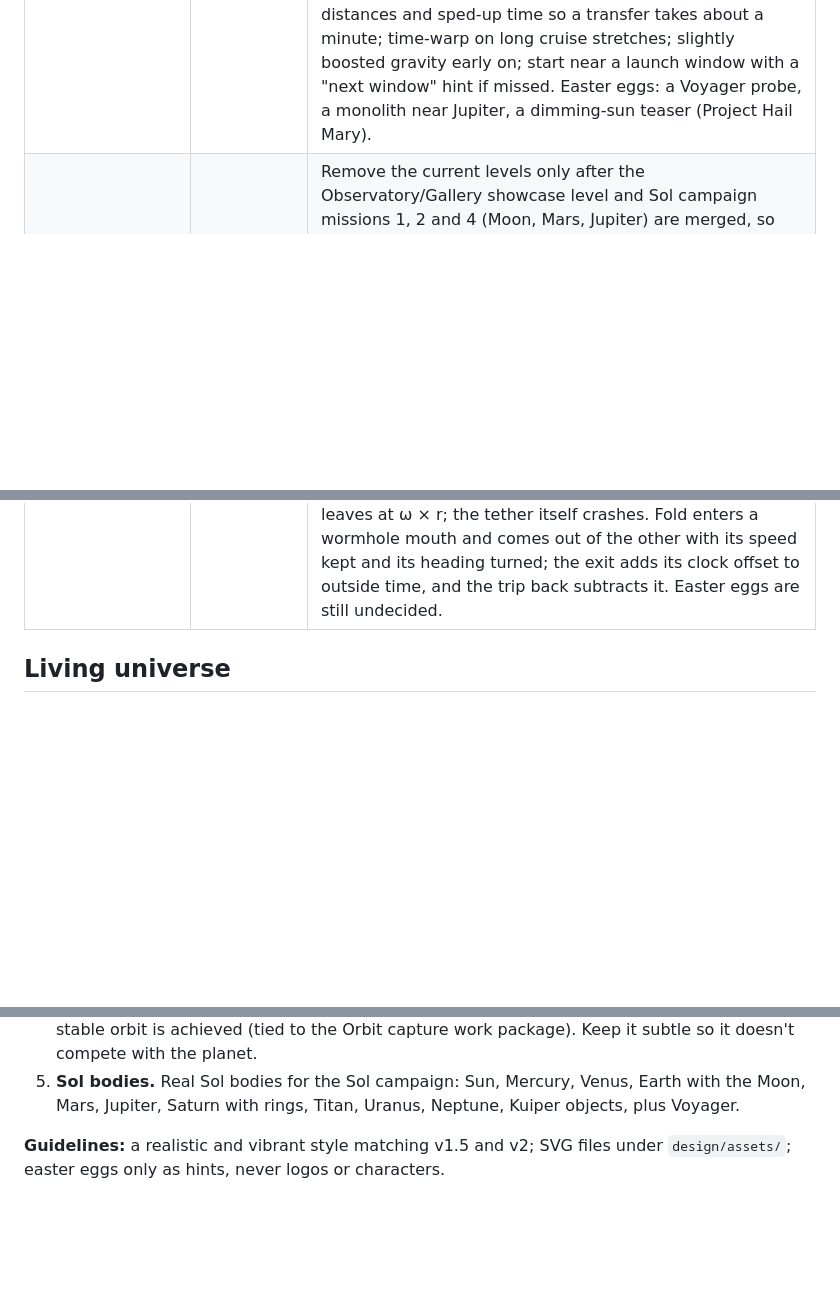
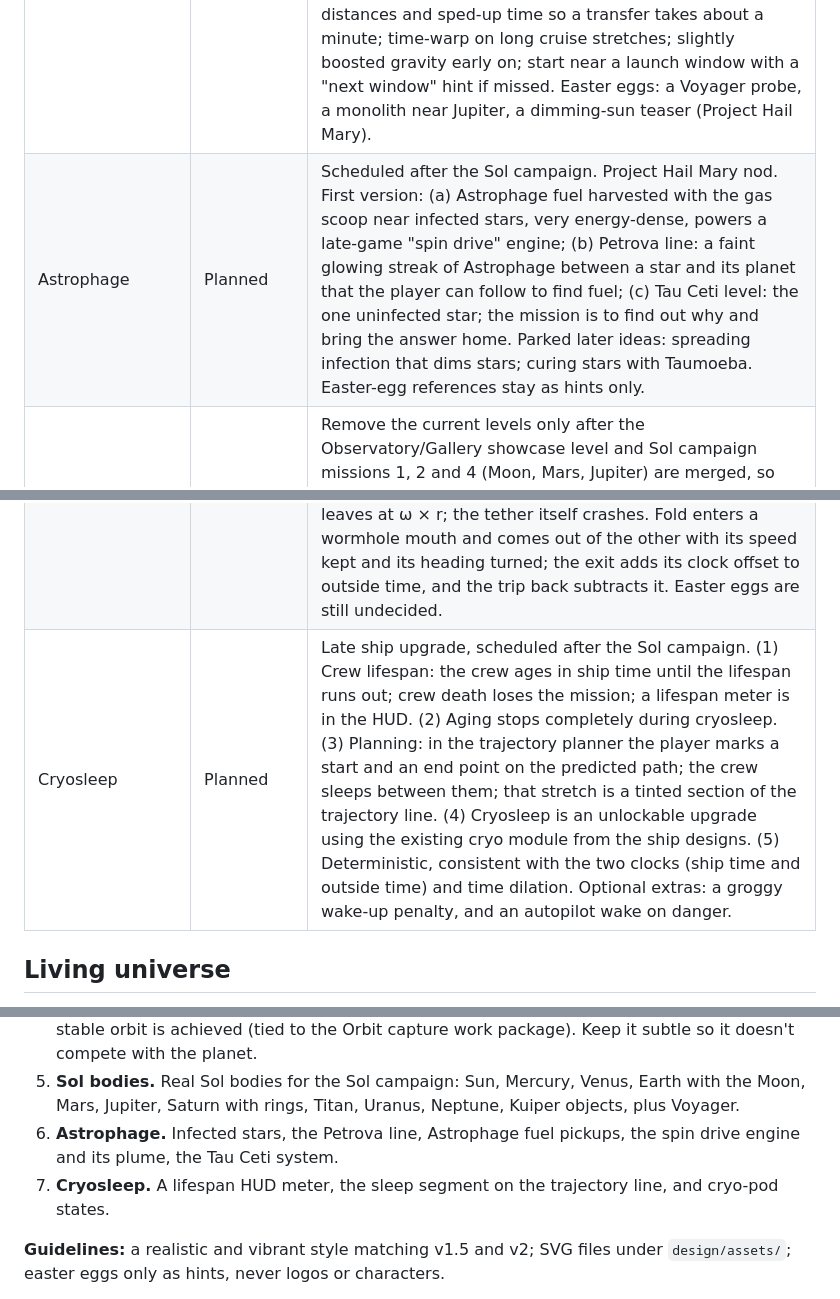
Before and after one commit to stepwaec/slingshot, a Markdown page: docs/ROADMAP.md, 3 parts joined by grey strips. Rendered like a GitHub page; blank space fills up the shorter version.

Commit message:
Add Astrophage and a confirmed Cryosleep upgrade. (#61)
Cryosleep is a late ship upgrade: crew lifespan on ship time, sleep on a marked stretch of the predicted path, and the existing cryo module.

Co-authored-by: Cursor Agent <cursoragent@cursor.com>

```diff
--- a/docs/ROADMAP.md
+++ b/docs/ROADMAP.md
@@ -41,8 +41,10 @@ Note on numbering: Brainstormer's first draft called the flight loop "WP2" and r
 | WP15: galaxy map | Planned | A galaxy-scale mission map where galaxies move relative to each other; each level stays one solar system. |
 | Orbit capture | Planned | Scheduled after the remaining megastructures (ringworld, space elevator, wormhole pair) and the #36 visuals ([PR #36](https://github.com/stepwaec/slingshot/pull/36)), before WP12-follow-ups/late game. A level counts as complete only when the ship reaches a stable orbit around the target, and that orbit must come from a capture burn made inside the target zone. Flybys and crashes don't count. Feedback: an "orbit stable" state, and a hint when the ship is in the zone but too fast. The prediction shows the resulting orbit. Deterministic, coordinated with LU2 moving (Kepler on-rails) targets. Scoring may reward an efficient capture burn. Acceptance: tests for capture vs flyby vs crash, and prediction matches flight. |
 | Sol campaign | Planned | Scheduled after LU2 (moving bodies, done in [PR #45](https://github.com/stepwaec/slingshot/pull/45)) and Orbit capture. It depends on both. The campaign opens in our solar system with the real Sun and planets, all moving from level 1, then ventures out to the existing star levels. Draft missions: (1) Moon orbit, a tutorial for burning and capturing into orbit; (2) Mars transfer, the first launch window, lead a moving target; (3) Venus slingshot inward to Mercury, with solar heat; (4) Jupiter assist with a radiation belt; (5) Saturn's rings and a Titan capture; (6) Kuiper belt and heliopause as the jump to the star levels. Build missions 1, 2 and 4 first. Realism vs fun: real planet order, relative sizes and Kepler orbits, but compressed distances and sped-up time so a transfer takes about a minute; time-warp on long cruise stretches; slightly boosted gravity early on; start near a launch window with a "next window" hint if missed. Easter eggs: a Voyager probe, a monolith near Jupiter, a dimming-sun teaser (Project Hail Mary). |
+| Astrophage | Planned | Scheduled after the Sol campaign. Project Hail Mary nod. First version: (a) Astrophage fuel harvested with the gas scoop near infected stars, very energy-dense, powers a late-game "spin drive" engine; (b) Petrova line: a faint glowing streak of Astrophage between a star and its planet that the player can follow to find fuel; (c) Tau Ceti level: the one uninfected star; the mission is to find out why and bring the answer home. Parked later ideas: spreading infection that dims stars; curing stars with Taumoeba. Easter-egg references stay as hints only. |
 | Retire legacy levels | Planned | Remove the current levels only after the Observatory/Gallery showcase level and Sol campaign missions 1, 2 and 4 (Moon, Mars, Jupiter) are merged, so the game always has playable levels. Before deleting, preserve any mechanic or object that only exists in an old level by moving it into the Observatory or a later campaign mission, and list those carry-overs in the roadmap. Update tests and the level select. Git history keeps the old levels. |
 | Late game: easter eggs and megastructures (after WP13) | In progress, opened 2026-10-30 in [PR #55](https://github.com/stepwaec/slingshot/pull/55) | Stellar engine, Dyson swarm and Shkadov thruster from the PR #40 designs, in the game in [PR #48](https://github.com/stepwaec/slingshot/pull/48). Ringworld, the space elevator and the wormhole pair are in [PR #55](https://github.com/stepwaec/slingshot/pull/55). Torch is the stellar-engine level: the jet core burns hull, the margins refill fuel, and the stream pushes the ship. A Dyson swarm multiplies that star's solar recharge by 1 − coverage and nicks hull on a collector shell. A Shkadov mirror is solid, and every body drifts toward it. Ringworld, the space elevator and the wormhole pair share one geometry module with the drawing. Hoop crosses two gaps in a solid ring (the ring's own pull cancels at the centre and points outward inside). Cable starts on the counterweight and leaves at ω × r; the tether itself crashes. Fold enters a wormhole mouth and comes out of the other with its speed kept and its heading turned; the exit adds its clock offset to outside time, and the trip back subtracts it. Easter eggs are still undecided. |
+| Cryosleep | Planned | Late ship upgrade, scheduled after the Sol campaign. (1) Crew lifespan: the crew ages in ship time until the lifespan runs out; crew death loses the mission; a lifespan meter is in the HUD. (2) Aging stops completely during cryosleep. (3) Planning: in the trajectory planner the player marks a start and an end point on the predicted path; the crew sleeps between them; that stretch is a tinted section of the trajectory line. (4) Cryosleep is an unlockable upgrade using the existing cryo module from the ship designs. (5) Deterministic, consistent with the two clocks (ship time and outside time) and time dilation. Optional extras: a groggy wake-up penalty, and an autopilot wake on danger. |
 
 ## Living universe
 
@@ -208,6 +210,8 @@ The ring's transit gaps are holes in the solid band. Its gravity stays that of a
 3. **Supernova and quasar art.** The countdown, the remnant shock, and the quasar jet are in the game as placeholders. `design/` has no asset for them.
 4. **Target zone.** Replace the dotted ring with a solid ring that glows and pulses slowly. It gets brighter or steady when the ship enters the zone. It changes colour or flashes once when a stable orbit is achieved (tied to the Orbit capture work package). Keep it subtle so it doesn't compete with the planet.
 5. **Sol bodies.** Real Sol bodies for the Sol campaign: Sun, Mercury, Venus, Earth with the Moon, Mars, Jupiter, Saturn with rings, Titan, Uranus, Neptune, Kuiper objects, plus Voyager.
+6. **Astrophage.** Infected stars, the Petrova line, Astrophage fuel pickups, the spin drive engine and its plume, the Tau Ceti system.
+7. **Cryosleep.** A lifespan HUD meter, the sleep segment on the trajectory line, and cryo-pod states.
 
 **Guidelines:** a realistic and vibrant style matching v1.5 and v2; SVG files under `design/assets/`; easter eggs only as hints, never logos or characters.
 
```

================

**Problem details**.
Write the listing out exactly, word for word, but omit the pictures.

**Result of the exercise**.
Before and after one commit to stepwaec/slingshot, a Markdown page: docs/ROADMAP.md, 3 parts joined by grey strips. Rendered like a GitHub page; blank space fills up the shorter version.

Commit message:
Add Astrophage and a confirmed Cryosleep upgrade. (#61)
Cryosleep is a late ship upgrade: crew lifespan on ship time, sleep on a marked stretch of the predicted path, and the existing cryo module.

Co-authored-by: Cursor Agent <cursoragent@cursor.com>

```diff
--- a/docs/ROADMAP.md
+++ b/docs/ROADMAP.md
@@ -41,8 +41,10 @@ Note on numbering: Brainstormer's first draft called the flight loop "WP2" and r
 | WP15: galaxy map | Planned | A galaxy-scale mission map where galaxies move relative to each other; each level stays one solar system. |
 | Orbit capture | Planned | Scheduled after the remaining megastructures (ringworld, space elevator, wormhole pair) and the #36 visuals ([PR #36](https://github.com/stepwaec/slingshot/pull/36)), before WP12-follow-ups/late game. A level counts as complete only when the ship reaches a stable orbit around the target, and that orbit must come from a capture burn made inside the target zone. Flybys and crashes don't count. Feedback: an "orbit stable" state, and a hint when the ship is in the zone but too fast. The prediction shows the resulting orbit. Deterministic, coordinated with LU2 moving (Kepler on-rails) targets. Scoring may reward an efficient capture burn. Acceptance: tests for capture vs flyby vs crash, and prediction matches flight. |
 | Sol campaign | Planned | Scheduled after LU2 (moving bodies, done in [PR #45](https://github.com/stepwaec/slingshot/pull/45)) and Orbit capture. It depends on both. The campaign opens in our solar system with the real Sun and planets, all moving from level 1, then ventures out to the existing star levels. Draft missions: (1) Moon orbit, a tutorial for burning and capturing into orbit; (2) Mars transfer, the first launch window, lead a moving target; (3) Venus slingshot inward to Mercury, with solar heat; (4) Jupiter assist with a radiation belt; (5) Saturn's rings and a Titan capture; (6) Kuiper belt and heliopause as the jump to the star levels. Build missions 1, 2 and 4 first. Realism vs fun: real planet order, relative sizes and Kepler orbits, but compressed distances and sped-up time so a transfer takes about a minute; time-warp on long cruise stretches; slightly boosted gravity early on; start near a launch window with a "next window" hint if missed. Easter eggs: a Voyager probe, a monolith near Jupiter, a dimming-sun teaser (Project Hail Mary). |
+| Astrophage | Planned | Scheduled after the Sol campaign. Project Hail Mary nod. First version: (a) Astrophage fuel harvested with the gas scoop near infected stars, very energy-dense, powers a late-game "spin drive" engine; (b) Petrova line: a faint glowing streak of Astrophage between a star and its planet that the player can follow to find fuel; (c) Tau Ceti level: the one uninfected star; the mission is to find out why and bring the answer home. Parked later ideas: spreading infection that dims stars; curing stars with Taumoeba. Easter-egg references stay as hints only. |
 | Retire legacy levels | Planned | Remove the current levels only after the Observatory/Gallery showcase level and Sol campaign missions 1, 2 and 4 (Moon, Mars, Jupiter) are merged, so the game always has playable levels. Before deleting, preserve any mechanic or object that only exists in an old level by moving it into the Observatory or a later campaign mission, and list those carry-overs in the roadmap. Update tests and the level select. Git history keeps the old levels. |
 | Late game: easter eggs and megastructures (after WP13) | In progress, opened 2026-10-30 in [PR #55](https://github.com/stepwaec/slingshot/pull/55) | Stellar engine, Dyson swarm and Shkadov thruster from the PR #40 designs, in the game in [PR #48](https://github.com/stepwaec/slingshot/pull/48). Ringworld, the space elevator and the wormhole pair are in [PR #55](https://github.com/stepwaec/slingshot/pull/55). Torch is the stellar-engine level: the jet core burns hull, the margins refill fuel, and the stream pushes the ship. A Dyson swarm multiplies that star's solar recharge by 1 − coverage and nicks hull on a collector shell. A Shkadov mirror is solid, and every body drifts toward it. Ringworld, the space elevator and the wormhole pair share one geometry module with the drawing. Hoop crosses two gaps in a solid ring (the ring's own pull cancels at the centre and points outward inside). Cable starts on the counterweight and leaves at ω × r; the tether itself crashes. Fold enters a wormhole mouth and comes out of the other with its speed kept and its heading turned; the exit adds its clock offset to outside time, and the trip back subtracts it. Easter eggs are still undecided. |
+| Cryosleep | Planned | Late ship upgrade, scheduled after the Sol campaign. (1) Crew lifespan: the crew ages in ship time until the lifespan runs out; crew death loses the mission; a lifespan meter is in the HUD. (2) Aging stops completely during cryosleep. (3) Planning: in the trajectory planner the player marks a start and an end point on the predicted path; the crew sleeps between them; that stretch is a tinted section of the trajectory line. (4) Cryosleep is an unlockable upgrade using the existing cryo module from the ship designs. (5) Deterministic, consistent with the two clocks (ship time and outside time) and time dilation. Optional extras: a groggy wake-up penalty, and an autopilot wake on danger. |
 
 ## Living universe
 
@@ -208,6 +210,8 @@ The ring's transit gaps are holes in the solid band. Its gravity stays that of a
 3. **Supernova and quasar art.** The countdown, the remnant shock, and the quasar jet are in the game as placeholders. `design/` has no asset for them.
 4. **Target zone.** Replace the dotted ring with a solid ring that glows and pulses slowly. It gets brighter or steady when the ship enters the zone. It changes colour or flashes once when a stable orbit is achieved (tied to the Orbit capture work package). Keep it subtle so it doesn't compete with the planet.
 5. **Sol bodies.** Real Sol bodies for the Sol campaign: Sun, Mercury, Venus, Earth with the Moon, Mars, Jupiter, Saturn with rings, Titan, Uranus, Neptune, Kuiper objects, plus Voyager.
+6. **Astrophage.** Infected stars, the Petrova line, Astrophage fuel pickups, the spin drive engine and its plume, the Tau Ceti system.
+7. **Cryosleep.** A lifespan HUD meter, the sleep segment on the trajectory line, and cryo-pod states.
 
 **Guidelines:** a realistic and vibrant style matching v1.5 and v2; SVG files under `design/assets/`; easter eggs only as hints, never logos or characters.
 
```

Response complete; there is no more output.